Problem to work on
I'd like every line from the material below that has "Also" in it.

Material supplied
● ● ● ●
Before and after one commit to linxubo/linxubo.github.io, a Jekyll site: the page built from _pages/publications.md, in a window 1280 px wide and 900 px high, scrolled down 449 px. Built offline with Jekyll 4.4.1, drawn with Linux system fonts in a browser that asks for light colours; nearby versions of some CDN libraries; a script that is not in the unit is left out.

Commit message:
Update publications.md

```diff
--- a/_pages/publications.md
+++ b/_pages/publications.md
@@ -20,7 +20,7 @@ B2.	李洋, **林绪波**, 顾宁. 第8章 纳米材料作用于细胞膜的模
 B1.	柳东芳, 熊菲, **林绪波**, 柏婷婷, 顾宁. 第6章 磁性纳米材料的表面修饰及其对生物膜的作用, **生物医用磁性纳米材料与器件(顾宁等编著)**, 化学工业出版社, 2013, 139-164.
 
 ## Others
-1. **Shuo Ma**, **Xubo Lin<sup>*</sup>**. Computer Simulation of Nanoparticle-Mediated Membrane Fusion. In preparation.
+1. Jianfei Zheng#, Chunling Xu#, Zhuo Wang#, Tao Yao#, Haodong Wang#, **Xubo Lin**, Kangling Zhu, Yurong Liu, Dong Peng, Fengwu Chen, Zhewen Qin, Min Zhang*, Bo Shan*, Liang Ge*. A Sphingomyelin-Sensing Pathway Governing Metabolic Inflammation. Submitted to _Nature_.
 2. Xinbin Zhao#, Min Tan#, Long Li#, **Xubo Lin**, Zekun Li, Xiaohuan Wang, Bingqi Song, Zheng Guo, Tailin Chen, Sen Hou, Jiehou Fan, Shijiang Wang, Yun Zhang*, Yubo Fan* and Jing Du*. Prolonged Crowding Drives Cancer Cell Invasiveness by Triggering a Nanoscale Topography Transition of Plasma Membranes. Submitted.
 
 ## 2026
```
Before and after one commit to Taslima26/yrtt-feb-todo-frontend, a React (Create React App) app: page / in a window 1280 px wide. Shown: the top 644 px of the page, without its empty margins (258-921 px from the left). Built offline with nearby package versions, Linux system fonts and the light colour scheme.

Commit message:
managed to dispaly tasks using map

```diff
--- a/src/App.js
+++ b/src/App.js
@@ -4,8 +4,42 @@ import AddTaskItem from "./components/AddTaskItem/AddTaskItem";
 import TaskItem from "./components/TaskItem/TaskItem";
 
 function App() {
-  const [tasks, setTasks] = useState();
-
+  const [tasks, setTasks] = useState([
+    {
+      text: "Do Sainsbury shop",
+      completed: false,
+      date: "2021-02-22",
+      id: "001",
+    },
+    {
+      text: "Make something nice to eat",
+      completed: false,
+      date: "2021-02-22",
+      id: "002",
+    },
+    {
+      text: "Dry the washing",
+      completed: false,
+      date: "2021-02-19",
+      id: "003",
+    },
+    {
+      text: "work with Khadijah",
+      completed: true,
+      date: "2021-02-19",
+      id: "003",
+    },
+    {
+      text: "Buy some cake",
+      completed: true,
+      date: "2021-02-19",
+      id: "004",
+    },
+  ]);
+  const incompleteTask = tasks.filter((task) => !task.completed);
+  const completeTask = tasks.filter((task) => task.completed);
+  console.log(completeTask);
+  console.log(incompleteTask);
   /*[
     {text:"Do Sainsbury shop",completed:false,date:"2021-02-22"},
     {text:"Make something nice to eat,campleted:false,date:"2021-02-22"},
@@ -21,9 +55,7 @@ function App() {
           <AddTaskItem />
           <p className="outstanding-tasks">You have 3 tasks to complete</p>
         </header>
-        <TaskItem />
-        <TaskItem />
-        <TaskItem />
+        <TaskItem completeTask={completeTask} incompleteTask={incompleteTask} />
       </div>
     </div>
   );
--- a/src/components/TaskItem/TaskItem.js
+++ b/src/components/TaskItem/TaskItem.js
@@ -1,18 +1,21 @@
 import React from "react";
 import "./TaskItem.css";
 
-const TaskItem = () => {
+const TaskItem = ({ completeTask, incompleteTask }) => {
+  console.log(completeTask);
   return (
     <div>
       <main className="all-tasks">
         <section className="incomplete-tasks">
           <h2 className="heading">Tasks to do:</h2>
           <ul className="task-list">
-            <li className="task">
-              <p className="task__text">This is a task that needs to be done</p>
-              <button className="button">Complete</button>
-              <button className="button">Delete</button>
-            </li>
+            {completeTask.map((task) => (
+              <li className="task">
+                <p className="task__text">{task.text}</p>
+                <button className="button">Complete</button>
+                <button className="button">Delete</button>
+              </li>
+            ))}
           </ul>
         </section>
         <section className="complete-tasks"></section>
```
● ● ● ●
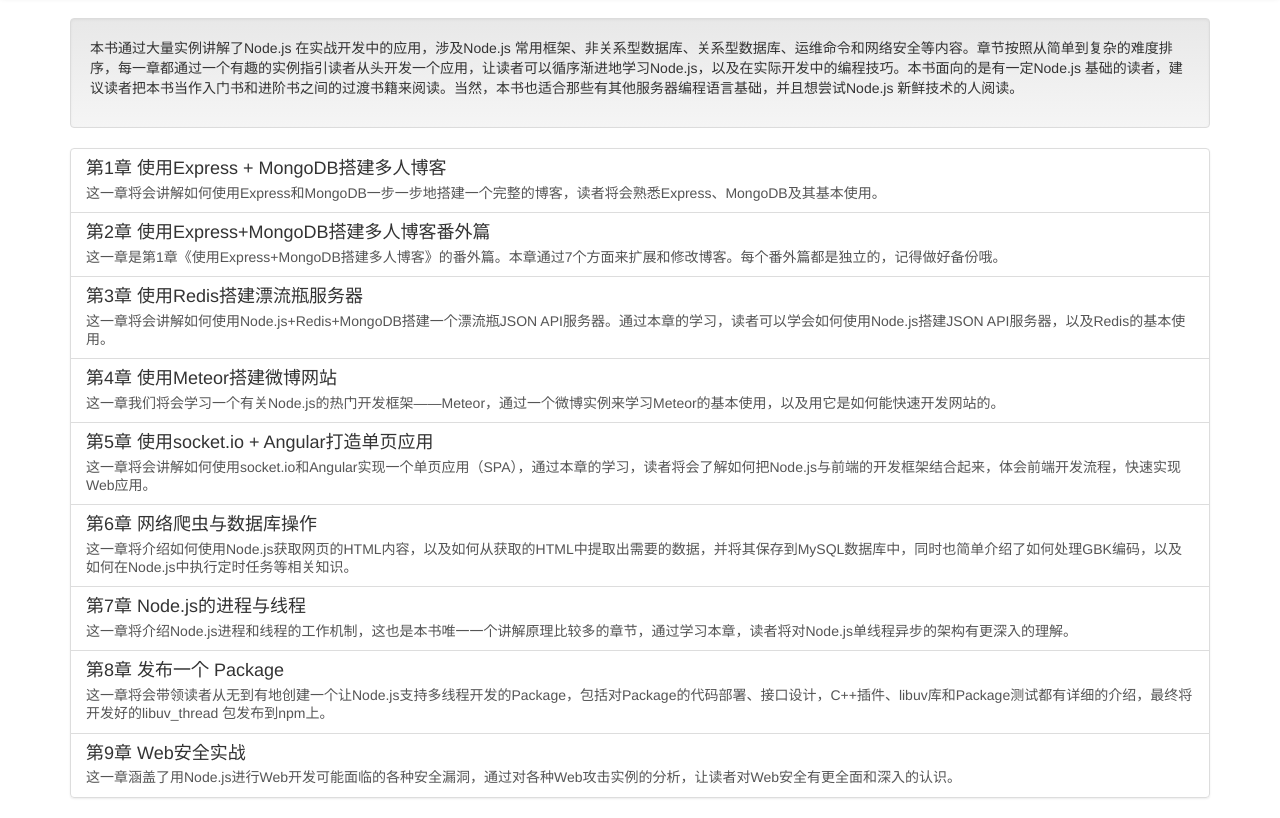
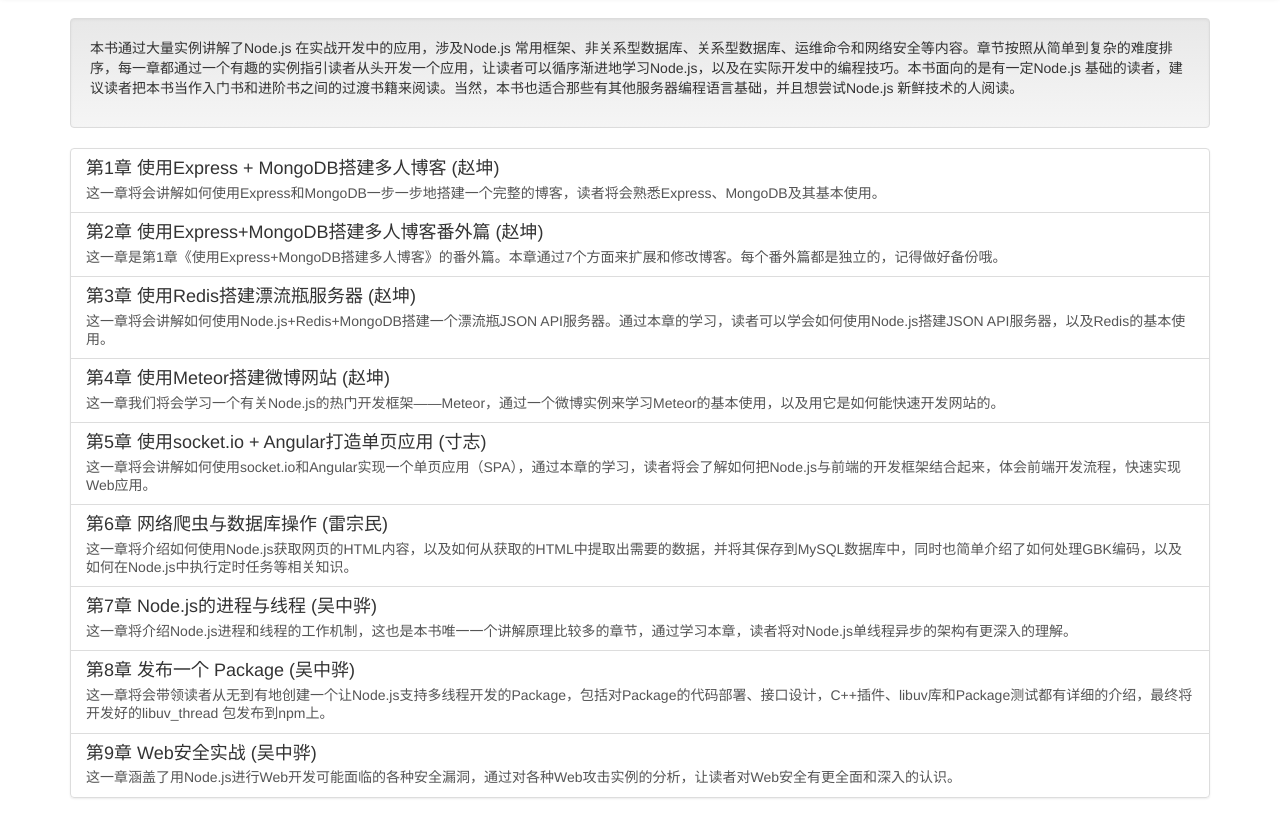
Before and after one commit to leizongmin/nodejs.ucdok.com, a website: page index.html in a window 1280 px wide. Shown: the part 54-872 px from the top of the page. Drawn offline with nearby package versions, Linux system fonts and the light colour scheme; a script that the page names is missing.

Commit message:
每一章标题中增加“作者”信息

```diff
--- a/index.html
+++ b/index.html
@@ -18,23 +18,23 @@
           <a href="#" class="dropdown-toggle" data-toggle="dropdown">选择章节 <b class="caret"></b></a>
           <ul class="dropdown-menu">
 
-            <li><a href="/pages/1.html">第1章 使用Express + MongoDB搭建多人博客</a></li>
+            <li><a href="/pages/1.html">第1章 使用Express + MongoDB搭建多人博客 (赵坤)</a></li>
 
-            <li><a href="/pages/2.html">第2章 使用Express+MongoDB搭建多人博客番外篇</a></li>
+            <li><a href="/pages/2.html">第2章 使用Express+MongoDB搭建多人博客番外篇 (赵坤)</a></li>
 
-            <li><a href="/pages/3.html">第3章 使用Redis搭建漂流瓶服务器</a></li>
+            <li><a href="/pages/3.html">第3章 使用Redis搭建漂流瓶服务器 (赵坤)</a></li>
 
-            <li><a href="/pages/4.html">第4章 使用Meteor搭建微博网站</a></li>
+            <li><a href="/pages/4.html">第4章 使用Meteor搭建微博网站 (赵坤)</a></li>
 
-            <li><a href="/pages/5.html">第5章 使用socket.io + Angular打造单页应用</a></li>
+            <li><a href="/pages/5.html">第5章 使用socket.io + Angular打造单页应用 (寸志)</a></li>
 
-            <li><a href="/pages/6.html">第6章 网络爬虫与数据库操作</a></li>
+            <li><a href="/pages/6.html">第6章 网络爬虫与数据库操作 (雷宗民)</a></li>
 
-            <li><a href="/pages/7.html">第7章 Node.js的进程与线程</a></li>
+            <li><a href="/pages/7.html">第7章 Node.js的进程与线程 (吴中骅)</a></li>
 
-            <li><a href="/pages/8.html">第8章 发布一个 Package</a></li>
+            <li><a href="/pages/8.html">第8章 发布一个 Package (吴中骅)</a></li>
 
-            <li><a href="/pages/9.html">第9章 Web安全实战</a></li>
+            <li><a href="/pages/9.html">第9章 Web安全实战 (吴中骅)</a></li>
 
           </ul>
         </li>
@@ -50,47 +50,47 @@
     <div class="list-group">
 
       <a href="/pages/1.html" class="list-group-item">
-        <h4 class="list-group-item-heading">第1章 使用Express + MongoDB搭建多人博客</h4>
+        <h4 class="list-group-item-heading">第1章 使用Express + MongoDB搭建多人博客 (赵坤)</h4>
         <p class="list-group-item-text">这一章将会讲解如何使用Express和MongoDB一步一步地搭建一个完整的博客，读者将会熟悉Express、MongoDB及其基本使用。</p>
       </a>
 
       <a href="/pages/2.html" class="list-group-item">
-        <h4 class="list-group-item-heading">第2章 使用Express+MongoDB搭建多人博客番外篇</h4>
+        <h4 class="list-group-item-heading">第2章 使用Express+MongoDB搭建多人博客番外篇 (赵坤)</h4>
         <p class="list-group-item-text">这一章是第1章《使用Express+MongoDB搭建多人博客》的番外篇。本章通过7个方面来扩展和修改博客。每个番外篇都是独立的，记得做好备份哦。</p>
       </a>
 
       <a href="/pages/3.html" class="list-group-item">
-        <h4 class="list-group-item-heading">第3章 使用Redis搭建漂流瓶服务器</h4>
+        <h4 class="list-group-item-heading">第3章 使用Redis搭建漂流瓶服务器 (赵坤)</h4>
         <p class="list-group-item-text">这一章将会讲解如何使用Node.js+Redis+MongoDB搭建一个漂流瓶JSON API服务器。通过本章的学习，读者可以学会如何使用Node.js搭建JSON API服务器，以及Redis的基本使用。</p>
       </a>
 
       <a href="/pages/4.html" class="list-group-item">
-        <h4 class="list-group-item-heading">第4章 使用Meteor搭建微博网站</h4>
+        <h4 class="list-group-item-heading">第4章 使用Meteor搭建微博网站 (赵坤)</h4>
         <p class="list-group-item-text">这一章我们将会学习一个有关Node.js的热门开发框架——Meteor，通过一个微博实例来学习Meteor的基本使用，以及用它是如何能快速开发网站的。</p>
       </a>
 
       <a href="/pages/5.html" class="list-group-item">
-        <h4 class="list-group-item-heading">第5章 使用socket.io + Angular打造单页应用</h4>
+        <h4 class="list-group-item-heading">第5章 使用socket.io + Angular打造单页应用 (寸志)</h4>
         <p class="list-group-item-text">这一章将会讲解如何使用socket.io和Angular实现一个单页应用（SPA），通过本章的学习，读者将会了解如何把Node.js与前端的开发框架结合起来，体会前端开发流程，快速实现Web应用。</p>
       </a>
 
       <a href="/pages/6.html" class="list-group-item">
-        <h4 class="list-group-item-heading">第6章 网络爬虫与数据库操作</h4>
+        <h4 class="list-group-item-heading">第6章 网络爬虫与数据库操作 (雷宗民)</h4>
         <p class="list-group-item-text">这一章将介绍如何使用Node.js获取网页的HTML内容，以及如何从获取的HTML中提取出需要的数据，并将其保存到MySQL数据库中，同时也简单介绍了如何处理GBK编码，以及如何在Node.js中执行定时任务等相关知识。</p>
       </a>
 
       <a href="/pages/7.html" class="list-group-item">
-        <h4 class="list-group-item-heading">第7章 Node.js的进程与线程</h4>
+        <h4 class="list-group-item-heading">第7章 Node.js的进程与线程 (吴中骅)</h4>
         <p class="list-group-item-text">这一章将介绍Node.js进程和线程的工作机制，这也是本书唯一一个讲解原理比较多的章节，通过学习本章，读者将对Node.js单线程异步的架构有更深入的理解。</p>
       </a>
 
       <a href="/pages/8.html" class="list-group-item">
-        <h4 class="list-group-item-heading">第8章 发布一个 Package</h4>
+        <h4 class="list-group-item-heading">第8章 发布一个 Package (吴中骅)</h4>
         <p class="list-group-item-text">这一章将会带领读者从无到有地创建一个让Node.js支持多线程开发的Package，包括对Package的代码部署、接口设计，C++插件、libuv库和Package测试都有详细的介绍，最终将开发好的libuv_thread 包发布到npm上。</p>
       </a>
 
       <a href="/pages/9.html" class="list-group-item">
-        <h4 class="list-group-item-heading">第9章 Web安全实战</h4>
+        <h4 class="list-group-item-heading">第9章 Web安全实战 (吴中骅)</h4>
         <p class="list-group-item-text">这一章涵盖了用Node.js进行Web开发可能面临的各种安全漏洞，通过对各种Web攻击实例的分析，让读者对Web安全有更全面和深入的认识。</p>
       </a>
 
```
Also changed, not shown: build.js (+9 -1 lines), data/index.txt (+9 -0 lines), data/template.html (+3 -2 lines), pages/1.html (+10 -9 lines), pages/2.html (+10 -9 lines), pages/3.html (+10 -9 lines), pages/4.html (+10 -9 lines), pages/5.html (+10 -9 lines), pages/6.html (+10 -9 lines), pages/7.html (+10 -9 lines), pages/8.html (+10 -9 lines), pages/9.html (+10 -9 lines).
● ● ● ●
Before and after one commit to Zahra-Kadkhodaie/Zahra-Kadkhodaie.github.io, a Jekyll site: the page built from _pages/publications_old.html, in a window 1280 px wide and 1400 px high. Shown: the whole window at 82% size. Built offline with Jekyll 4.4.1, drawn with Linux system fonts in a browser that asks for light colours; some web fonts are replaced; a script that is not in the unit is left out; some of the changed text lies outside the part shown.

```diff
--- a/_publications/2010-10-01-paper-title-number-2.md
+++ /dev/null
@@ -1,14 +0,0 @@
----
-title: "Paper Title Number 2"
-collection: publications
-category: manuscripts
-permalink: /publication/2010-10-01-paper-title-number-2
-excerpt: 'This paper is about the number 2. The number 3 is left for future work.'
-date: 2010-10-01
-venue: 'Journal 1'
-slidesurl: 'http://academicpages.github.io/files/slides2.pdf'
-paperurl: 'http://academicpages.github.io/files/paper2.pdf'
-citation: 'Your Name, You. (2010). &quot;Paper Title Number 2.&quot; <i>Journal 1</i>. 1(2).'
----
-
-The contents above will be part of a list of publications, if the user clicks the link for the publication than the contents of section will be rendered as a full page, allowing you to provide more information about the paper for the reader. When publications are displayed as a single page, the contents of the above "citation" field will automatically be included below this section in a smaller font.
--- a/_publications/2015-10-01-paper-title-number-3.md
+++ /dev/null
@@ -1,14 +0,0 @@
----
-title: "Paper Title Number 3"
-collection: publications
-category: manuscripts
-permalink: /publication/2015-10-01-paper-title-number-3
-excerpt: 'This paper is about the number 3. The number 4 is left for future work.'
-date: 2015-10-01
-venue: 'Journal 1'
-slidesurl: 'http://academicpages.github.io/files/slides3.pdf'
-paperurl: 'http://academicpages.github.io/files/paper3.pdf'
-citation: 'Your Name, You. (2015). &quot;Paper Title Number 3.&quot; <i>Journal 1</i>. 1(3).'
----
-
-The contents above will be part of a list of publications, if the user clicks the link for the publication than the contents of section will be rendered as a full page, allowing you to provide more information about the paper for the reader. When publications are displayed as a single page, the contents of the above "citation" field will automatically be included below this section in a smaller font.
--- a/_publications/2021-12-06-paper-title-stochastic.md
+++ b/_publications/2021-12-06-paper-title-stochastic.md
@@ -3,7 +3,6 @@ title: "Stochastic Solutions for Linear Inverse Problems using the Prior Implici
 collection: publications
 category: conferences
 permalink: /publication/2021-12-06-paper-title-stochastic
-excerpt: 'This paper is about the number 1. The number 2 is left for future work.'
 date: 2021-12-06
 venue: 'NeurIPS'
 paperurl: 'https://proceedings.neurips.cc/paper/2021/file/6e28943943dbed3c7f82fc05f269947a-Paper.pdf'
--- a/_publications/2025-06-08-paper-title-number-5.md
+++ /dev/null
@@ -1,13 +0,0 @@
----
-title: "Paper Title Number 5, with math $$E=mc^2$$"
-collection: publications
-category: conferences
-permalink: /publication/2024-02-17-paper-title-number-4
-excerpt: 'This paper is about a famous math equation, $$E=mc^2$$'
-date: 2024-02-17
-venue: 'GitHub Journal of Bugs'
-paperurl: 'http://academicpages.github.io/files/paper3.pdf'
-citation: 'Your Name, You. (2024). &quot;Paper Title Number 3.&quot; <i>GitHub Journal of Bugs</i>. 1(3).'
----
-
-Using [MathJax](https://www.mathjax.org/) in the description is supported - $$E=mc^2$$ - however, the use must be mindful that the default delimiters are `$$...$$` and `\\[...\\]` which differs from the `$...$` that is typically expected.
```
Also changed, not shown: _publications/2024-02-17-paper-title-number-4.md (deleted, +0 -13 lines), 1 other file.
● ● ● ●
Solution below
Also changed, not shown: build.js (+9 -1 lines), data/index.txt (+9 -0 lines), data/template.html (+3 -2 lines), pages/1.html (+10 -9 lines), pages/2.html (+10 -9 lines), pages/3.html (+10 -9 lines), pages/4.html (+10 -9 lines), pages/5.html (+10 -9 lines), pages/6.html (+10 -9 lines), pages/7.html (+10 -9 lines), pages/8.html (+10 -9 lines), pages/9.html (+10 -9 lines).
Also changed, not shown: _publications/2024-02-17-paper-title-number-4.md (deleted, +0 -13 lines), 1 other file.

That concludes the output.